The global shortage affecting various feedstock lines – and especially ADN for PA 6.6 – has catapulted prices of base polymers to previously unimagined heights, and most compounds followed suit. Polyamide converters in particular had to often swallow price increases that ran into four digits over the course of the first quarter. Apart from that, a majority of types also experienced a bottleneck from additives, including flame retardants and glass fibres.
In many segments, the supply situation could only be described as catastrophic. Some converters were outraged by the producers’ approach, accompanied as it was by delivery times for new orders of at least six months, and in some cases up to a year. In most cases, only 60%-80% of the ordered quantity is actually being supplied. Many converters tried placing larger orders to obtain more material, but this generally did not succeed.
Just how tight the situation is for end-users as well is evident in the calls for help by the otherwise-tight-lipped US car manufacturer GM. The company asked lamp manufacturers, who are normally in stiff competition, to help each other out so an adequate number of products are available for cars on assembly lines.

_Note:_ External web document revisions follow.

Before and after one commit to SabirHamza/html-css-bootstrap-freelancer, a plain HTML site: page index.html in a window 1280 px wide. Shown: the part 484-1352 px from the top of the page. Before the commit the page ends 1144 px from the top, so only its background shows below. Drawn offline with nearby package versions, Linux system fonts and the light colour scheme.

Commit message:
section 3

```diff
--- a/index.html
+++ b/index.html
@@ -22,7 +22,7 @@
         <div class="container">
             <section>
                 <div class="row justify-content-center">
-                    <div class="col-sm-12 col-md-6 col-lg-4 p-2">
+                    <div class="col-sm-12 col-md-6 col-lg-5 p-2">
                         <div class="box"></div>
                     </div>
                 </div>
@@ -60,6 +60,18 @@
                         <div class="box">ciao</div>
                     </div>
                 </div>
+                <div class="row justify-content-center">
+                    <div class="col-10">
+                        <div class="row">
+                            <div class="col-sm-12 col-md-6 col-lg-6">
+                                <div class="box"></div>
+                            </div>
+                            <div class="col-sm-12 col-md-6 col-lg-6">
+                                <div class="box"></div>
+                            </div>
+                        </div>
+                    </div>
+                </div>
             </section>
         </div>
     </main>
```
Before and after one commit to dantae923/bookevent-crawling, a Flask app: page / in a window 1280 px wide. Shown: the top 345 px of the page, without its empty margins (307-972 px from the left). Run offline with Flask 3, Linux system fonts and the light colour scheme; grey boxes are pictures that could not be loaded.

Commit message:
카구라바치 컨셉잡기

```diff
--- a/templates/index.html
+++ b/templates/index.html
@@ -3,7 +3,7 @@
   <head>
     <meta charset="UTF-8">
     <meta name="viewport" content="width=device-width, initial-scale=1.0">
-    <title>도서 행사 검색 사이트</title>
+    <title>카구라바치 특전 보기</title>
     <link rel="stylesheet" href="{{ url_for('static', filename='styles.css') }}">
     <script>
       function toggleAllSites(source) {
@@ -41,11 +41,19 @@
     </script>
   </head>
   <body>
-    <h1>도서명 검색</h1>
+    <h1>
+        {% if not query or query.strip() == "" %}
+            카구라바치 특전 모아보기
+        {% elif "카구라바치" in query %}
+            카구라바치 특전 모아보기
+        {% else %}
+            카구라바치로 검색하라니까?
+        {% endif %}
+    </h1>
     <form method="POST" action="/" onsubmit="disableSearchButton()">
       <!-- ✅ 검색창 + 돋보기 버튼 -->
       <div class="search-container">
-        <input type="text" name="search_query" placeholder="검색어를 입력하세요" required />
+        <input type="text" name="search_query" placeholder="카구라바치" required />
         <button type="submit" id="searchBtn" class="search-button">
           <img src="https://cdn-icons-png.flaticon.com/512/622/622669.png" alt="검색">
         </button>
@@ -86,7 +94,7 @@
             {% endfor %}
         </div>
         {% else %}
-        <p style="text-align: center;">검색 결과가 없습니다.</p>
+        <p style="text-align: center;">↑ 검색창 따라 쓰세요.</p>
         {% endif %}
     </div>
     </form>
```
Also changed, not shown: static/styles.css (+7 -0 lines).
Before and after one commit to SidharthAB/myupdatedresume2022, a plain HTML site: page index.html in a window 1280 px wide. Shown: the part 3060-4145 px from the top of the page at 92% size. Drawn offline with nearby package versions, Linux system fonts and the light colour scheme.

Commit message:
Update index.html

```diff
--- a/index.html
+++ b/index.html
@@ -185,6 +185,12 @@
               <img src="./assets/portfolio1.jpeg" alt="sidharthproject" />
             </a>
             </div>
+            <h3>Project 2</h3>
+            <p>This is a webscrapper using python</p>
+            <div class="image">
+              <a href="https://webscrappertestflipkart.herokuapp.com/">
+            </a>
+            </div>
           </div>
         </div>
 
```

It would be too early to talk about a possible easing of the situation in April. US production plants are providing a glimmer of hope as they are slowly returning to normal manufacturing. It will, nevertheless, probably take until the end of April or beginning of May before they are fully operational. Most of the engineering thermoplastics covered by this report are likely to see further small increases, predominantly at the bottom-end of the respective ranges. One exception will be standard PA grades for car manufacturing: prices have so far been protected by quarterly agreements but will rise sharply at the beginning of Q2.